WHAT IS REQUIRED:
From the data, copy out every line in which the word "arange" appears.

--- START ---

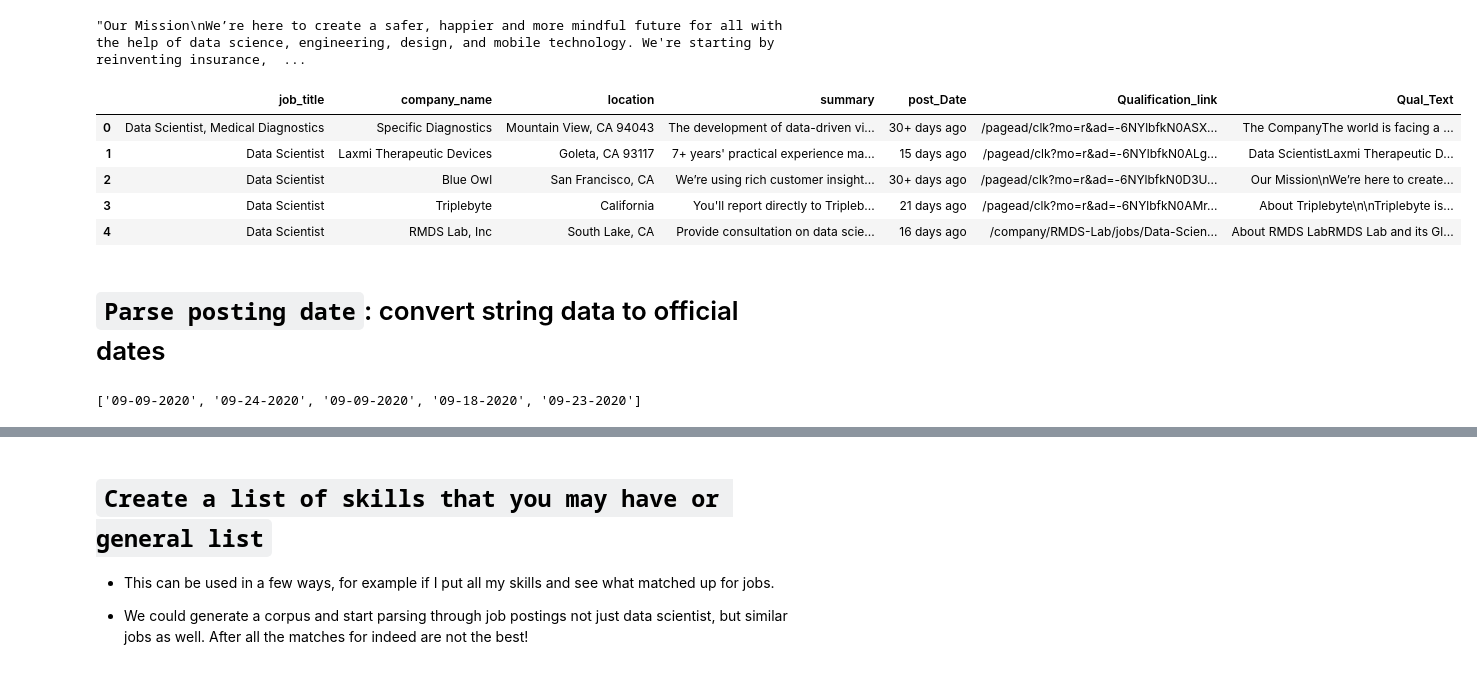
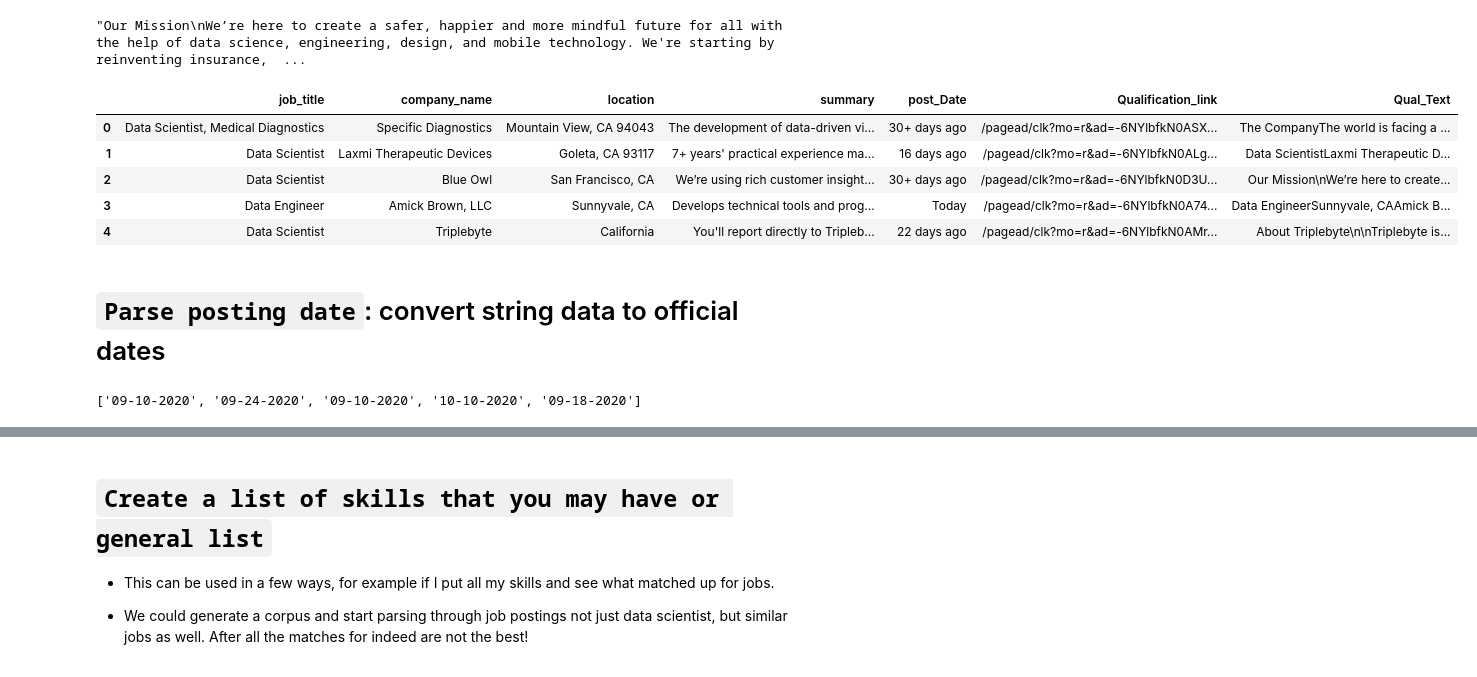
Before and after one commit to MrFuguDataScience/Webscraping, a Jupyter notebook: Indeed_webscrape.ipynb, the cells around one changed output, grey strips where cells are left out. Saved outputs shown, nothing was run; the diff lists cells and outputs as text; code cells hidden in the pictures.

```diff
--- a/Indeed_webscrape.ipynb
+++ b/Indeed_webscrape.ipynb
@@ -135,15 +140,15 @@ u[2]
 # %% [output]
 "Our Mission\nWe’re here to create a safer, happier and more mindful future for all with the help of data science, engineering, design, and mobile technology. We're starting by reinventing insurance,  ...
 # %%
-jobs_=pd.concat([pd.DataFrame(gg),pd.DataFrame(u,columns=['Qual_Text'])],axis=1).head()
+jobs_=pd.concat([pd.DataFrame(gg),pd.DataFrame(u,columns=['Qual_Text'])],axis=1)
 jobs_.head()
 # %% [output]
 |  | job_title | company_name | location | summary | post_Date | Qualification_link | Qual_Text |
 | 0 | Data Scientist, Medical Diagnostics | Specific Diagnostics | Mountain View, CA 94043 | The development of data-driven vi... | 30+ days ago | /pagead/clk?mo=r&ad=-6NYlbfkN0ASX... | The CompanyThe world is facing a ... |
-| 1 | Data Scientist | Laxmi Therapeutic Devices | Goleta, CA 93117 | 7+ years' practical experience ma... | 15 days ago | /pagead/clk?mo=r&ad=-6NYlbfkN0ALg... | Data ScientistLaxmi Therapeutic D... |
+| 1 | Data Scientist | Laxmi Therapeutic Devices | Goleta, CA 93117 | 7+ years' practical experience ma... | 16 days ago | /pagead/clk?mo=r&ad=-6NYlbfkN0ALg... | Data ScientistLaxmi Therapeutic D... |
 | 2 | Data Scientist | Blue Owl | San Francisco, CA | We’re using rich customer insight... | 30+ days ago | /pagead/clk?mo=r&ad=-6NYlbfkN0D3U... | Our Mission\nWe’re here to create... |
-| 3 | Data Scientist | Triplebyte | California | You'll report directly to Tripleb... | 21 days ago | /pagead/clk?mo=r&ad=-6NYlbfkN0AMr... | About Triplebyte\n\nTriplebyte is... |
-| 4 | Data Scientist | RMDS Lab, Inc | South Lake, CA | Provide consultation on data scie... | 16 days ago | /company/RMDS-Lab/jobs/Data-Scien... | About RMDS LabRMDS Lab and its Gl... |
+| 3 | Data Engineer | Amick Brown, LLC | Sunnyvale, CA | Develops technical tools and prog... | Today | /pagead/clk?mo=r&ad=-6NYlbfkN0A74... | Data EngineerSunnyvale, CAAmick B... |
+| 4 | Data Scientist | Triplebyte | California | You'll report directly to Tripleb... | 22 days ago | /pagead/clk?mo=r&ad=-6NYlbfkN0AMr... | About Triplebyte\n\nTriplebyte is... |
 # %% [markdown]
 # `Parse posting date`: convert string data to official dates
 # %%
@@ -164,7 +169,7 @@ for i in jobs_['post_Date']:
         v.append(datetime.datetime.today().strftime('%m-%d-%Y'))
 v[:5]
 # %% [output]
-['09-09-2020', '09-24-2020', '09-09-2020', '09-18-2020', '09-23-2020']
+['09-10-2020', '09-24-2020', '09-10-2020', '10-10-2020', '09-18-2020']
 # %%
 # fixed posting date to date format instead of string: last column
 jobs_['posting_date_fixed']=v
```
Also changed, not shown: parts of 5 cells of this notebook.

--- END ---
--- START ---

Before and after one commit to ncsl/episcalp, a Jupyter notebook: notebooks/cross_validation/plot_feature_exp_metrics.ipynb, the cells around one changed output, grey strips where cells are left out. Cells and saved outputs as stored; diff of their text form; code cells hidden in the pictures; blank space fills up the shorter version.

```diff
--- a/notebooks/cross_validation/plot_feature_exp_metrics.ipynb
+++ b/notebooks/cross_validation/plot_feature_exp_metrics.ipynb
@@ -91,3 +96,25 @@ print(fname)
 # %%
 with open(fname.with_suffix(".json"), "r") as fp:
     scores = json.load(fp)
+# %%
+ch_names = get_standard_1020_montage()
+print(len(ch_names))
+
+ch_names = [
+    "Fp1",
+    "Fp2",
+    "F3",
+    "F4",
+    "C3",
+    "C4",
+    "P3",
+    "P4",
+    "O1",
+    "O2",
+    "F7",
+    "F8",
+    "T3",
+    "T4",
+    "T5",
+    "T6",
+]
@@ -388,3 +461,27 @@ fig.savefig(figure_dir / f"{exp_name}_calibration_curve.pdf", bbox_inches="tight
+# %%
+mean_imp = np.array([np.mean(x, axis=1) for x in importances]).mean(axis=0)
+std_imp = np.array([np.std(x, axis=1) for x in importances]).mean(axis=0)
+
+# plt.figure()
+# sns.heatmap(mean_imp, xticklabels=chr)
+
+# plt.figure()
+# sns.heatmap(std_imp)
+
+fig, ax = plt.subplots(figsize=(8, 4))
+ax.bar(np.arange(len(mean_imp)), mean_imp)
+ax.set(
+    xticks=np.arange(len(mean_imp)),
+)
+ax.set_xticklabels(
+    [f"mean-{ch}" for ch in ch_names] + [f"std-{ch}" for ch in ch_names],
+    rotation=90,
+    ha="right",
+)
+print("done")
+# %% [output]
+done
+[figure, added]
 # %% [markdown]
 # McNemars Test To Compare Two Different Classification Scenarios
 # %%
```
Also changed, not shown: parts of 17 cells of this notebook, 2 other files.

--- END ---
--- START ---

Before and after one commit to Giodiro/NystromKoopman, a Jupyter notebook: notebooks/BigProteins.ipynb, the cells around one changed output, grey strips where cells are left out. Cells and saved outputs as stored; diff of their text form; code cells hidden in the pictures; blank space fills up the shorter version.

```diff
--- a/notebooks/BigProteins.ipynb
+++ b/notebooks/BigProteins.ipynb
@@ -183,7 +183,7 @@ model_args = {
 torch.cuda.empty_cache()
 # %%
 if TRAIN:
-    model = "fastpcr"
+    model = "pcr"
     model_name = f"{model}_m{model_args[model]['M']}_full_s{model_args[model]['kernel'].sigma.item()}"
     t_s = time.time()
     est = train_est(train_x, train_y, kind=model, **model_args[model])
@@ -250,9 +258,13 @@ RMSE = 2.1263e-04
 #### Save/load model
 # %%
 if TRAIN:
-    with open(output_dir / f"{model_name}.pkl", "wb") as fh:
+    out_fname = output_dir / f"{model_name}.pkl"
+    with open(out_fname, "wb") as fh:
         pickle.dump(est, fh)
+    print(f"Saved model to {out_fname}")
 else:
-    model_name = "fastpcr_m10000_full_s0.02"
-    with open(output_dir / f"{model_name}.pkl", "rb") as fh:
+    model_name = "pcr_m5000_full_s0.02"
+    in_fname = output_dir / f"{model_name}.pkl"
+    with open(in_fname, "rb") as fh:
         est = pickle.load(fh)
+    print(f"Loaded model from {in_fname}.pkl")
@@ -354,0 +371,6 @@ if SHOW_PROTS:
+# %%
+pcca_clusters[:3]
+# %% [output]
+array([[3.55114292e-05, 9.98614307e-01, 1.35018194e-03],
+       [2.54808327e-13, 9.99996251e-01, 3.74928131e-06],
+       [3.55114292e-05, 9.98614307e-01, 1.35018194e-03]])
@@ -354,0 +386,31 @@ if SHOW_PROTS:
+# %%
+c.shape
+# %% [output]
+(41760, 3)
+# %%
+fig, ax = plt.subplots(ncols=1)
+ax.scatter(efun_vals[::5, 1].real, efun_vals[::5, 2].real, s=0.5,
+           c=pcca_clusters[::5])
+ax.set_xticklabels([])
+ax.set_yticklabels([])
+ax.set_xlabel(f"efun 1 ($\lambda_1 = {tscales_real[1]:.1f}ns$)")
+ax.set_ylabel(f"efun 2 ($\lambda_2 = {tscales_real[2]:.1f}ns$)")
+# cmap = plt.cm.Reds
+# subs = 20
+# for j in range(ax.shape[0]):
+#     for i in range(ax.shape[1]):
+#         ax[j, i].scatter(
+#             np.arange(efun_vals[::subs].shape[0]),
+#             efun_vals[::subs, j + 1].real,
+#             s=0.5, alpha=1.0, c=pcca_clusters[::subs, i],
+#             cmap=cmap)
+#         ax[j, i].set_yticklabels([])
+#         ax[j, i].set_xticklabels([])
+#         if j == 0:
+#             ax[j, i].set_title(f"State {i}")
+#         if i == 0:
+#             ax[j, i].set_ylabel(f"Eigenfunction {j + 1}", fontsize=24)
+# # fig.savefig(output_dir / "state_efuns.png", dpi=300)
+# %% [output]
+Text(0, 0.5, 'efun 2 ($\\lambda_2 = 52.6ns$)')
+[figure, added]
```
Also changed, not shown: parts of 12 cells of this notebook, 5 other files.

--- END ---

EXERCISE OUTPUT:
+ax.bar(np.arange(len(mean_imp)), mean_imp)
+    xticks=np.arange(len(mean_imp)),
+#             np.arange(efun_vals[::subs].shape[0]),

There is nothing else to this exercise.